**PROBLEM:** Please state how many lines of the records below contain the word "clawed". Give the number and nothing else.

**DATA FOR THE TASK:**
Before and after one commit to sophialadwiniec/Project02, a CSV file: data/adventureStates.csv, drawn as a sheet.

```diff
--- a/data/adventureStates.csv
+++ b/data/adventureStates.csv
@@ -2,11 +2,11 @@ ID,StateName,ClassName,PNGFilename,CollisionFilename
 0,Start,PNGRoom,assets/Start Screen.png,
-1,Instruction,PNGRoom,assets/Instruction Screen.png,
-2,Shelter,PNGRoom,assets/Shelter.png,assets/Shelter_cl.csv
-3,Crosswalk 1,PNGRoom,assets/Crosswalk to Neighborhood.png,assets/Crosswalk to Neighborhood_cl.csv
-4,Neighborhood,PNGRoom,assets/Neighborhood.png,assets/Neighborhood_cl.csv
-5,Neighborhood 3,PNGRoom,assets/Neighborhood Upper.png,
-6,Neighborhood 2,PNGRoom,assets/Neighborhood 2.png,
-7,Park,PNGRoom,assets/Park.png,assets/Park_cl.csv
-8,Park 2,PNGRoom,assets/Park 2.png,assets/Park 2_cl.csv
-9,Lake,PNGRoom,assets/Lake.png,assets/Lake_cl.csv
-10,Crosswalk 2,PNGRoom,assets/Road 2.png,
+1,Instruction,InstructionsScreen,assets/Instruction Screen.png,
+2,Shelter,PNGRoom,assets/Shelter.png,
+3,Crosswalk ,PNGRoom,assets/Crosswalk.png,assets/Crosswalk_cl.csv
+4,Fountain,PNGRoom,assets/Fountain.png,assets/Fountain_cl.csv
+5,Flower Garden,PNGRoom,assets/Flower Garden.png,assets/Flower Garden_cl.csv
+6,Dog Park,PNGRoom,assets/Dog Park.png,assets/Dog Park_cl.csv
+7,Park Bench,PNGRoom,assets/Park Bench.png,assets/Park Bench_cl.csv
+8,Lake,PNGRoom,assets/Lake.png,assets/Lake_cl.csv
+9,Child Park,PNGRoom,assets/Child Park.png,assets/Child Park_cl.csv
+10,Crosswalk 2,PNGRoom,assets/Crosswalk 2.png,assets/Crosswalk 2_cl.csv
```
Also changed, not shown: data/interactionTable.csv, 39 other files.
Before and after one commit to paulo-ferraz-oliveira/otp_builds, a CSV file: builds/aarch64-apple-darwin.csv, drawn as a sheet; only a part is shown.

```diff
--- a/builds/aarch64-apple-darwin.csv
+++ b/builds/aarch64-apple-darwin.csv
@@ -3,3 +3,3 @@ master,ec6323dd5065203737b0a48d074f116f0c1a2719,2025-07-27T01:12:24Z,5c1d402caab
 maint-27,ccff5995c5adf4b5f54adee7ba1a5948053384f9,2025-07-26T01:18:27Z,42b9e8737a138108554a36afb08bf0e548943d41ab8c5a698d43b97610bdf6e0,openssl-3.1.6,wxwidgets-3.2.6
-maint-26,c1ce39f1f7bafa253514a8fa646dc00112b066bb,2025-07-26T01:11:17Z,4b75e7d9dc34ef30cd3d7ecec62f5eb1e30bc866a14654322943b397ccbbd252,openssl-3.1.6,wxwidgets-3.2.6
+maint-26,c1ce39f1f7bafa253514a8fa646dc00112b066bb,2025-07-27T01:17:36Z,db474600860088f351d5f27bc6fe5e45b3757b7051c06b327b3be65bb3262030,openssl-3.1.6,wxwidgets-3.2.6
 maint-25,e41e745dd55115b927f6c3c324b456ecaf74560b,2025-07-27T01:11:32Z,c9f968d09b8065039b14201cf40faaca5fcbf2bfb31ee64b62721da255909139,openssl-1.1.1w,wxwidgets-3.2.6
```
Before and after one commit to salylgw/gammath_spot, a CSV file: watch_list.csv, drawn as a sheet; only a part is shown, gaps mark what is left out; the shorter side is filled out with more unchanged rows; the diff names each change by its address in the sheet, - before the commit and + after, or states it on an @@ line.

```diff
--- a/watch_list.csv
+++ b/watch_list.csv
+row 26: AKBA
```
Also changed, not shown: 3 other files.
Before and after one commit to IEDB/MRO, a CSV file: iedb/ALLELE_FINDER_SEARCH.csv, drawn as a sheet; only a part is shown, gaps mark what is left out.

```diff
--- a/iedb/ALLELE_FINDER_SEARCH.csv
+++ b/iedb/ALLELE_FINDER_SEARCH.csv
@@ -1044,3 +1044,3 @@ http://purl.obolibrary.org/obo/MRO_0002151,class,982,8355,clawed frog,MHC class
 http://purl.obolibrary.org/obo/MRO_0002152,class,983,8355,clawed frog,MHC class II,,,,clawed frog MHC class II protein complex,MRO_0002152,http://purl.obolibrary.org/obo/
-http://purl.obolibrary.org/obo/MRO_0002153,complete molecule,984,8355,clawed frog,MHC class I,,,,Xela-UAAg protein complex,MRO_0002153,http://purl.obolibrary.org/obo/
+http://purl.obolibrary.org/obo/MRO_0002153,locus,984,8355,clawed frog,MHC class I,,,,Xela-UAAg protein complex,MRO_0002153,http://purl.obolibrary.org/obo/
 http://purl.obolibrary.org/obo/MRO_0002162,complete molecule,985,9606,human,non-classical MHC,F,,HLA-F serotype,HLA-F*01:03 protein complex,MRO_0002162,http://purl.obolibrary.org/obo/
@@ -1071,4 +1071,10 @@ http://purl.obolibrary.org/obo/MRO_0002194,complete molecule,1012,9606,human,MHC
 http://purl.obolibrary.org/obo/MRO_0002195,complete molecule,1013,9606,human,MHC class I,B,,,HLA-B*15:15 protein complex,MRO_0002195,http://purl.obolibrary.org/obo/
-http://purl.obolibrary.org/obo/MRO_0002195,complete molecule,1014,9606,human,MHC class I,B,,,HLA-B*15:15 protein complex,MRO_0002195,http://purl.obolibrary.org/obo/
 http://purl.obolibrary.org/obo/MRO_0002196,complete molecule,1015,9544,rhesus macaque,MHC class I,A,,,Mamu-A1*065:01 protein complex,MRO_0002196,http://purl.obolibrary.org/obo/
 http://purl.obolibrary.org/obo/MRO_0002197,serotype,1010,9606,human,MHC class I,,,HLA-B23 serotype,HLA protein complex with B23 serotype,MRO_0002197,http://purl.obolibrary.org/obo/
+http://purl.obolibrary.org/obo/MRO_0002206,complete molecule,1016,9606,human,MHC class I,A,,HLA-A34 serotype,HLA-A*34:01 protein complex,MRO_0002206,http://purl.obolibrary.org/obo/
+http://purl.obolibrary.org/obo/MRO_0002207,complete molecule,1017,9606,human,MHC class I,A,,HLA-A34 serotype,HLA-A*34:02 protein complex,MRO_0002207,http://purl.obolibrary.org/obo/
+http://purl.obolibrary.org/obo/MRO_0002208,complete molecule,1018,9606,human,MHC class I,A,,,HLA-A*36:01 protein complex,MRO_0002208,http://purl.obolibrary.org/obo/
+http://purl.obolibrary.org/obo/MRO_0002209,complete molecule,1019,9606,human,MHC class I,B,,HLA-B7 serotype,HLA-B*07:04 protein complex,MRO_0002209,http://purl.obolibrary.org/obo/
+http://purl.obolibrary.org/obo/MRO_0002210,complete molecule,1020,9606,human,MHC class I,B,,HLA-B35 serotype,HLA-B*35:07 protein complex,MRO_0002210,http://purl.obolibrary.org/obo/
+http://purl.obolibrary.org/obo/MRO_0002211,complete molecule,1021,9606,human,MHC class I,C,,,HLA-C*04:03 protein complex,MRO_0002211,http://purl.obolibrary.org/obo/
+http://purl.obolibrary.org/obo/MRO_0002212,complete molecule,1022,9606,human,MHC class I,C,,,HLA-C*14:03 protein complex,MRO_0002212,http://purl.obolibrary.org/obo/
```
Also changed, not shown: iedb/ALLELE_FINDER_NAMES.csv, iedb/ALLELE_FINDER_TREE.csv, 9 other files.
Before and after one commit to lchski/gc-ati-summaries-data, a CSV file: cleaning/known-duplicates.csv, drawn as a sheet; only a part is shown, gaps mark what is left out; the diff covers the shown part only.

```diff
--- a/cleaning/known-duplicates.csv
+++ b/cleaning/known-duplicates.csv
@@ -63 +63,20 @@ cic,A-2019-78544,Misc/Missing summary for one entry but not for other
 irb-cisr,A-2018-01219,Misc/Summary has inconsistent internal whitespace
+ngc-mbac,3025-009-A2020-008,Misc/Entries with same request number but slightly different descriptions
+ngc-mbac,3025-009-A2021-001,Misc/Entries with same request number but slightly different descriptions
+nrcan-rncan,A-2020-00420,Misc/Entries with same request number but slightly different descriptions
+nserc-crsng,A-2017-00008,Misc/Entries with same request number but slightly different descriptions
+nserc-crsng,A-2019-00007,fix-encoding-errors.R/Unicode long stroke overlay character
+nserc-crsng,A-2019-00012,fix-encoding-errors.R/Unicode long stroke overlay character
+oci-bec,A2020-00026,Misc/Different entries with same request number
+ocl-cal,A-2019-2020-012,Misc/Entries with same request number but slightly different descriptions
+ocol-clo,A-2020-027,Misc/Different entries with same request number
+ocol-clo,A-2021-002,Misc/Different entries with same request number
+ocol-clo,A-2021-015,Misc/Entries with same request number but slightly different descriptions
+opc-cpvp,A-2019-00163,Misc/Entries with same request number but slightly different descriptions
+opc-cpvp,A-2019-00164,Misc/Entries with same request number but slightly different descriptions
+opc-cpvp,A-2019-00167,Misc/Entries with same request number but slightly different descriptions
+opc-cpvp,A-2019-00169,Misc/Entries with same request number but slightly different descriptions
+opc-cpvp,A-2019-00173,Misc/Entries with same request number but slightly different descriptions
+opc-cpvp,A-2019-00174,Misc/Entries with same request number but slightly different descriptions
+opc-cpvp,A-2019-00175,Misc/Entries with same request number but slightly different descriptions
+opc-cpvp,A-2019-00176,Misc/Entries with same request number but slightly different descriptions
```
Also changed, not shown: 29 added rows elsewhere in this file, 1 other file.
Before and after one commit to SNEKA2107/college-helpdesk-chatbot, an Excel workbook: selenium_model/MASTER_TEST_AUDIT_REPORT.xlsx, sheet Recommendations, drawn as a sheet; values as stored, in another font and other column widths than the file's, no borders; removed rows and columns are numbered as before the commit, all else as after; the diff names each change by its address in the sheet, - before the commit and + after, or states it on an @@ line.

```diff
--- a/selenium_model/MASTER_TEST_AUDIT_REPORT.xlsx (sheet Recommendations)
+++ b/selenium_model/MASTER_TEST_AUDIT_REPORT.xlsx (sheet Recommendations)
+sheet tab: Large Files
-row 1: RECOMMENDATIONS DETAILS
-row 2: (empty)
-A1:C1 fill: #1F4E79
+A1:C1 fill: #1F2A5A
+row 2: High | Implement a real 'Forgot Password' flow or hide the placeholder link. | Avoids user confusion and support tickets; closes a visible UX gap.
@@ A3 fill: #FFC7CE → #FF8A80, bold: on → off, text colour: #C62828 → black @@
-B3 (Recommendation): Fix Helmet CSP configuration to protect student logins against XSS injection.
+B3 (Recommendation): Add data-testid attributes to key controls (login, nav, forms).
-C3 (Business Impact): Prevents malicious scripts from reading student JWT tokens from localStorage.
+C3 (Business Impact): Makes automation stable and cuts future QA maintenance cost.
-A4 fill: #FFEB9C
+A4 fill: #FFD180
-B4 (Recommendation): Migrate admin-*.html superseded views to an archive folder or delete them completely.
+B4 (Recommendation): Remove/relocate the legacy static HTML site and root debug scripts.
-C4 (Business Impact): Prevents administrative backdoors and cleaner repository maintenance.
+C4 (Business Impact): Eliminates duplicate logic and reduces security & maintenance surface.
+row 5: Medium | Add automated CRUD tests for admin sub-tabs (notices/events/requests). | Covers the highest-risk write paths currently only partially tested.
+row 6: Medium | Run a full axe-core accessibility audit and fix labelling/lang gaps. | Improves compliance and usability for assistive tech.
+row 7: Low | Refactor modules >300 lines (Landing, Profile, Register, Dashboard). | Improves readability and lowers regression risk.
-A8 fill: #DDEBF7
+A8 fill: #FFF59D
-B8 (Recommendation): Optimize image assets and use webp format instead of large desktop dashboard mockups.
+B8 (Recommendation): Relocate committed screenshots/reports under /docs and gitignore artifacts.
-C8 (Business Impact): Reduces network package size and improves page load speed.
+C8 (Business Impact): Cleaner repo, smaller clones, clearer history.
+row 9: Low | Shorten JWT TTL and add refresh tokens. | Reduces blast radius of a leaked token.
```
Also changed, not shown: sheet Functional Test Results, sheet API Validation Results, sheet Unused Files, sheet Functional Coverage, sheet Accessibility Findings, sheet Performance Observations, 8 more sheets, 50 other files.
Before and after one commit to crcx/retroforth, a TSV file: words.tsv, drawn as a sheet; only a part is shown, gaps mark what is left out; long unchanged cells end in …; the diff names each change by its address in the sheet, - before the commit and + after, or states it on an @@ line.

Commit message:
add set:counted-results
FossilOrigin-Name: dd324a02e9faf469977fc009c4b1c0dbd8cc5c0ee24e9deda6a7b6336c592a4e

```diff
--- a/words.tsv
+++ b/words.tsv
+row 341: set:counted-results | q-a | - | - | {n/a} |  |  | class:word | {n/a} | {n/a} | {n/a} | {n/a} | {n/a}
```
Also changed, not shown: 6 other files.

**TASK RESPONSE:** 4